● **WHAT YOU HAVE TO DO**:
Write out the data below exactly as given, without any of its pictures.

Content starts

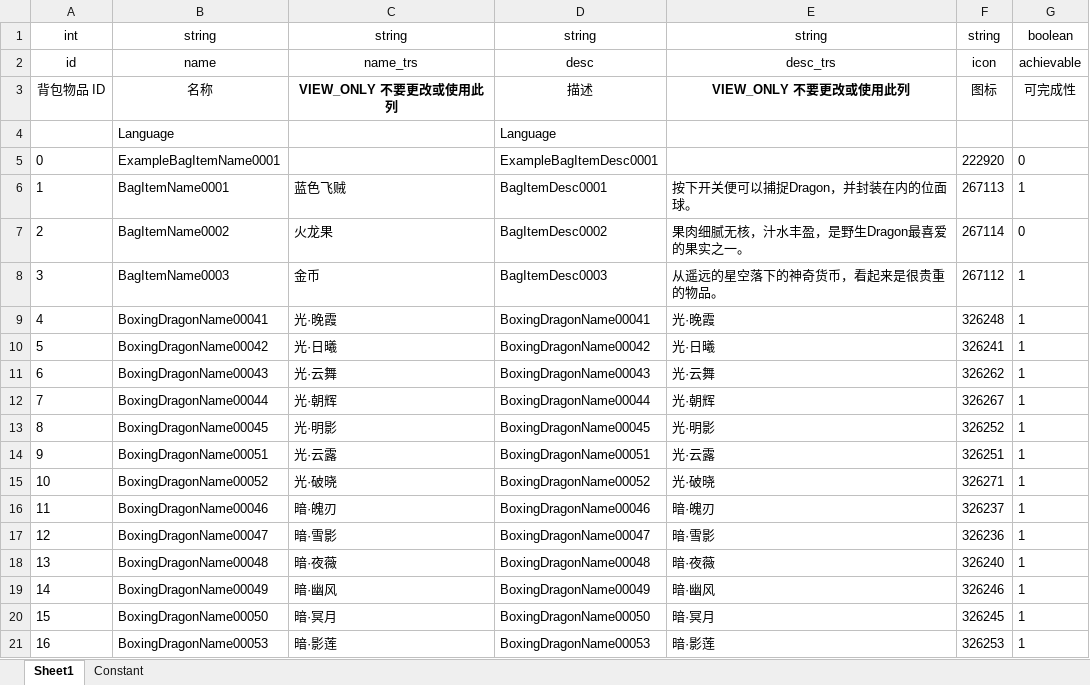
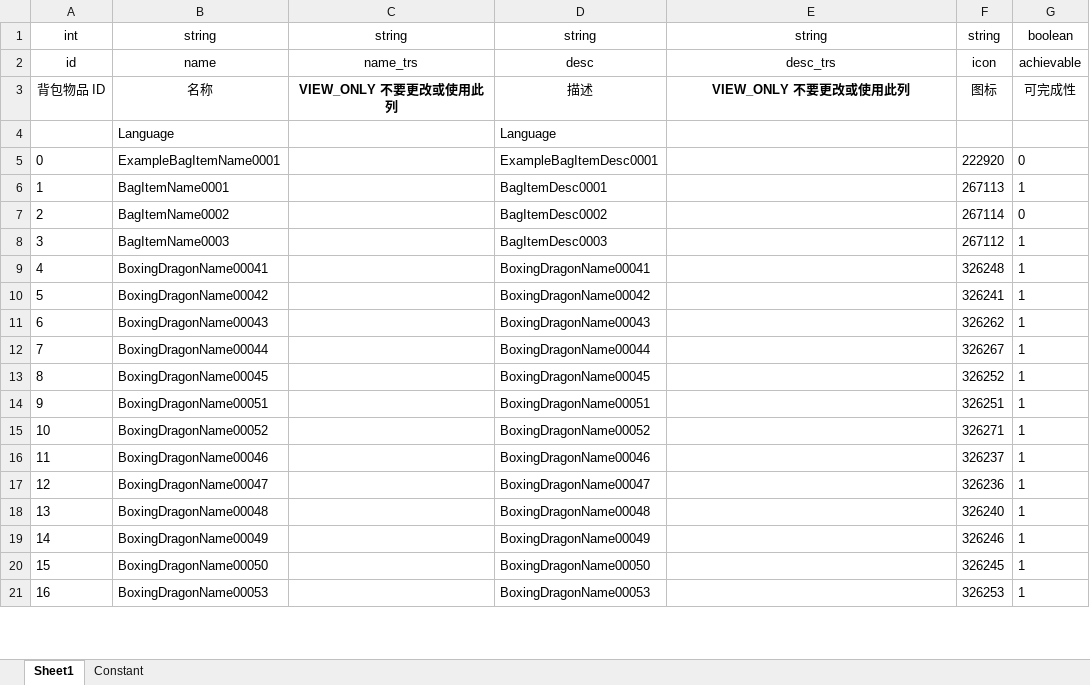
Before and after one commit to mobox-lab/dragonverse, an Excel workbook: dragon-verse/Excels/BagItem_背包物品表.xlsx, sheet Sheet1, drawn as a sheet; only a part is shown; values as stored, in another font and other column widths than the file's, no borders; the diff covers the shown part only; the diff names each change by its address in the sheet, - before the commit and + after, or states it on an @@ line.

Commit message:
feat:update bag dragon icon change

```diff
--- a/dragon-verse/Excels/BagItem_背包物品表.xlsx (sheet Sheet1)
+++ b/dragon-verse/Excels/BagItem_背包物品表.xlsx (sheet Sheet1)
-C6: 蓝色飞贼
+C6: (empty)
-E6: 按下开关便可以捕捉Dragon，并封装在内的位面球。
+E6: (empty)
-C7: 火龙果
+C7: (empty)
-E7: 果肉细腻无核，汁水丰盈，是野生Dragon最喜爱的果实之一。
+E7: (empty)
-C8: 金币
+C8: (empty)
-E8: 从遥远的星空落下的神奇货币，看起来是很贵重的物品。
+E8: (empty)
-C9: 光·晚霞
+C9: (empty)
-E9: 光·晚霞
+E9: (empty)
-C10: 光·日曦
+C10: (empty)
-E10: 光·日曦
+E10: (empty)
-C11: 光·云舞
+C11: (empty)
-E11: 光·云舞
+E11: (empty)
-C12: 光·朝辉
+C12: (empty)
-E12: 光·朝辉
+E12: (empty)
-C13: 光·明影
+C13: (empty)
-E13: 光·明影
+E13: (empty)
-C14: 光·云露
+C14: (empty)
-E14: 光·云露
+E14: (empty)
-C15: 光·破晓
+C15: (empty)
-E15: 光·破晓
+E15: (empty)
-C16: 暗·魄刃
+C16: (empty)
-E16: 暗·魄刃
+E16: (empty)
-C17: 暗·雪影
+C17: (empty)
-E17: 暗·雪影
+E17: (empty)
-C18: 暗·夜薇
+C18: (empty)
-E18: 暗·夜薇
+E18: (empty)
-C19: 暗·幽风
+C19: (empty)
-E19: 暗·幽风
+E19: (empty)
-C20: 暗·冥月
+C20: (empty)
-E20: 暗·冥月
+E20: (empty)
-C21: 暗·影莲
+C21: (empty)
-E21: 暗·影莲
+E21: (empty)
```
Also changed, not shown: 68 edited cells elsewhere in this sheet, dragon-verse/Excels/Dragon_龙表.xlsx, 1 other file.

Content ends

● **WRITTEN SOLUTION**:
Before and after one commit to mobox-lab/dragonverse, an Excel workbook: dragon-verse/Excels/BagItem_背包物品表.xlsx, sheet Sheet1, drawn as a sheet; only a part is shown; values as stored, in another font and other column widths than the file's, no borders; the diff covers the shown part only; the diff names each change by its address in the sheet, - before the commit and + after, or states it on an @@ line.

Commit message:
feat:update bag dragon icon change

```diff
--- a/dragon-verse/Excels/BagItem_背包物品表.xlsx (sheet Sheet1)
+++ b/dragon-verse/Excels/BagItem_背包物品表.xlsx (sheet Sheet1)
-C6: 蓝色飞贼
+C6: (empty)
-E6: 按下开关便可以捕捉Dragon，并封装在内的位面球。
+E6: (empty)
-C7: 火龙果
+C7: (empty)
-E7: 果肉细腻无核，汁水丰盈，是野生Dragon最喜爱的果实之一。
+E7: (empty)
-C8: 金币
+C8: (empty)
-E8: 从遥远的星空落下的神奇货币，看起来是很贵重的物品。
+E8: (empty)
-C9: 光·晚霞
+C9: (empty)
-E9: 光·晚霞
+E9: (empty)
-C10: 光·日曦
+C10: (empty)
-E10: 光·日曦
+E10: (empty)
-C11: 光·云舞
+C11: (empty)
-E11: 光·云舞
+E11: (empty)
-C12: 光·朝辉
+C12: (empty)
-E12: 光·朝辉
+E12: (empty)
-C13: 光·明影
+C13: (empty)
-E13: 光·明影
+E13: (empty)
-C14: 光·云露
+C14: (empty)
-E14: 光·云露
+E14: (empty)
-C15: 光·破晓
+C15: (empty)
-E15: 光·破晓
+E15: (empty)
-C16: 暗·魄刃
+C16: (empty)
-E16: 暗·魄刃
+E16: (empty)
-C17: 暗·雪影
+C17: (empty)
-E17: 暗·雪影
+E17: (empty)
-C18: 暗·夜薇
+C18: (empty)
-E18: 暗·夜薇
+E18: (empty)
-C19: 暗·幽风
+C19: (empty)
-E19: 暗·幽风
+E19: (empty)
-C20: 暗·冥月
+C20: (empty)
-E20: 暗·冥月
+E20: (empty)
-C21: 暗·影莲
+C21: (empty)
-E21: 暗·影莲
+E21: (empty)
```
Also changed, not shown: 68 edited cells elsewhere in this sheet, dragon-verse/Excels/Dragon_龙表.xlsx, 1 other file.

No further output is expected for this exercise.